I don’t like buskers, as a rule. The musicians are cool, of course, and I like those silver-painted guys who pretend to be statues. But the comedians who think they’re circus performers and circus performers who think they’re comedians irritate me. It’s the way they try to rile up the crowd by putting them down, the way their lines are so premeditated and the way their jokes all seem to involve money. I get that it’s their job and all, and like everybody else they need to pay the rent, but I’d much rather give my money to someone who is engaging than someone who's essentially a glorified beggar.
Like this guy. The tall one. He was engaging.
Random. Spontaneous.
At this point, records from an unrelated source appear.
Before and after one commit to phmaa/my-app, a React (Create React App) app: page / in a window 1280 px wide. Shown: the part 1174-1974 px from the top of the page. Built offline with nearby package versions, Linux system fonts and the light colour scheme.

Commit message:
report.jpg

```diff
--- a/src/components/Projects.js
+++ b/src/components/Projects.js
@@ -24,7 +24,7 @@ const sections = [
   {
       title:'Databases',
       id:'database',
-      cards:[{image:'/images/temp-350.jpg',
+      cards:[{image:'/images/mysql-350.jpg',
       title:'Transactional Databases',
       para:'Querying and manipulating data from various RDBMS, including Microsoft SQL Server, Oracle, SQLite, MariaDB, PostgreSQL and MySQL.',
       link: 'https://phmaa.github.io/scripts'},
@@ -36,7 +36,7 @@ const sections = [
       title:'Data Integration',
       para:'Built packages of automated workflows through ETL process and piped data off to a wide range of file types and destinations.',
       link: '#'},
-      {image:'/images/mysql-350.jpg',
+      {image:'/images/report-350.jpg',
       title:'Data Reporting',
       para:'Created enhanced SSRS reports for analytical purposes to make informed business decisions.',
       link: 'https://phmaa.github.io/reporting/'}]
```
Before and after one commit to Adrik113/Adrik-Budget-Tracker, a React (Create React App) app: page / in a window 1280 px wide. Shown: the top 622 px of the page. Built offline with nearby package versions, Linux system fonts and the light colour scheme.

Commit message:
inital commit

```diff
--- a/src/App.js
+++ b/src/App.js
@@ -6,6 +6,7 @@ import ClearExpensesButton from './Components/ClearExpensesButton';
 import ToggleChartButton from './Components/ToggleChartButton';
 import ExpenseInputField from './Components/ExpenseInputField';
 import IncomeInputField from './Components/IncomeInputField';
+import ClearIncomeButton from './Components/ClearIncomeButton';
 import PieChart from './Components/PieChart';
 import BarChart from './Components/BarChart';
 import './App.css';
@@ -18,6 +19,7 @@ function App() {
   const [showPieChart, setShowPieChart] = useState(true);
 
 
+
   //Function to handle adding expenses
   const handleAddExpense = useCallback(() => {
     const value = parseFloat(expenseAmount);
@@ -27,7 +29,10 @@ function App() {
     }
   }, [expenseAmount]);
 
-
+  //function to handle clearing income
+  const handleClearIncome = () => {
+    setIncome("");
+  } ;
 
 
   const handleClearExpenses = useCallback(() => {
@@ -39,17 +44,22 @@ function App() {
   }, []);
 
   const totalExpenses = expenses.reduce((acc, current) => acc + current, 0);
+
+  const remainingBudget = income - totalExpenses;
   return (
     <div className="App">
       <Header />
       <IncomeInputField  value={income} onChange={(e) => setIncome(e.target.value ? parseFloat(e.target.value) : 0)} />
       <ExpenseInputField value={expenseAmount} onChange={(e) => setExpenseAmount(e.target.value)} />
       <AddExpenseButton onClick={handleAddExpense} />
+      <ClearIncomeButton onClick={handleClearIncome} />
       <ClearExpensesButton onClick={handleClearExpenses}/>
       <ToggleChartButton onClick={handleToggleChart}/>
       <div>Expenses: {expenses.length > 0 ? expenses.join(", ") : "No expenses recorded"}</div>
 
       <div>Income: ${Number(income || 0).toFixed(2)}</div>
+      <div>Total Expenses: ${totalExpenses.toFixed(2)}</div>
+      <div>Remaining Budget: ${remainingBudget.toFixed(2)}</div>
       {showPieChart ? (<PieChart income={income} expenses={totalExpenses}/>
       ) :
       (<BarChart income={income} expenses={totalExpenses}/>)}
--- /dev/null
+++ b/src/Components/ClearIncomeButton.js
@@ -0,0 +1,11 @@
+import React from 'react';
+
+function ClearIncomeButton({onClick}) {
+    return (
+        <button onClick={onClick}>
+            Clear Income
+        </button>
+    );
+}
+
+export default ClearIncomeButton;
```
And absolutely silent.
Except for one moment when he stood ceremoniously at the microphone, coughed once, then went back to disdainfully handing out ticket stubs, taking them back, peering at them with a torch, then sending people off to different seats for no apparent reason.
He was one of the acts Katie and I caught at the Hoopla Festival in Darling Harbour on Sunday. The others involved people dangling from the sky, or more precisely, the bridge...
...people dangling from other people, who were dangling from the bridge...
...and some guys in tuxes who did acrobatic things to the tunes of a jazz band.
It was free and awesome and not quite like any Easter I've had before, but that's cool. The important thing about holidays isn't what you celebrate, but that you celebrate. Some people spent this weekend celebrating the resurrection of Jesus, some the ideas of hope, forgiveness and new beginnings, and some just the chance to spend time with old friends and family. It doesn't matter how you celebrate, either, as long as you do something special, and do it with other people who are also doing something special. Might be a turkey dinner with the family, or it might be an afternoon at a circus festival.
This is especially important if you're thousands of miles away from most of your favourite people, and you know they're going to be sitting down to a big family dinner without you and posting pictures of it on Facebook the next day. Because that's apt to make you feel a bit sad, unless you can say, "But I spent my day hanging out in the beautiful Australian sunshine, eating banana fudge ice cream and watching the flying trapeze, and then I came home, made my housemates cookies and ate spoonfuls of icing straight from the bowl," and let's be honest, how sweetjellybeans is that?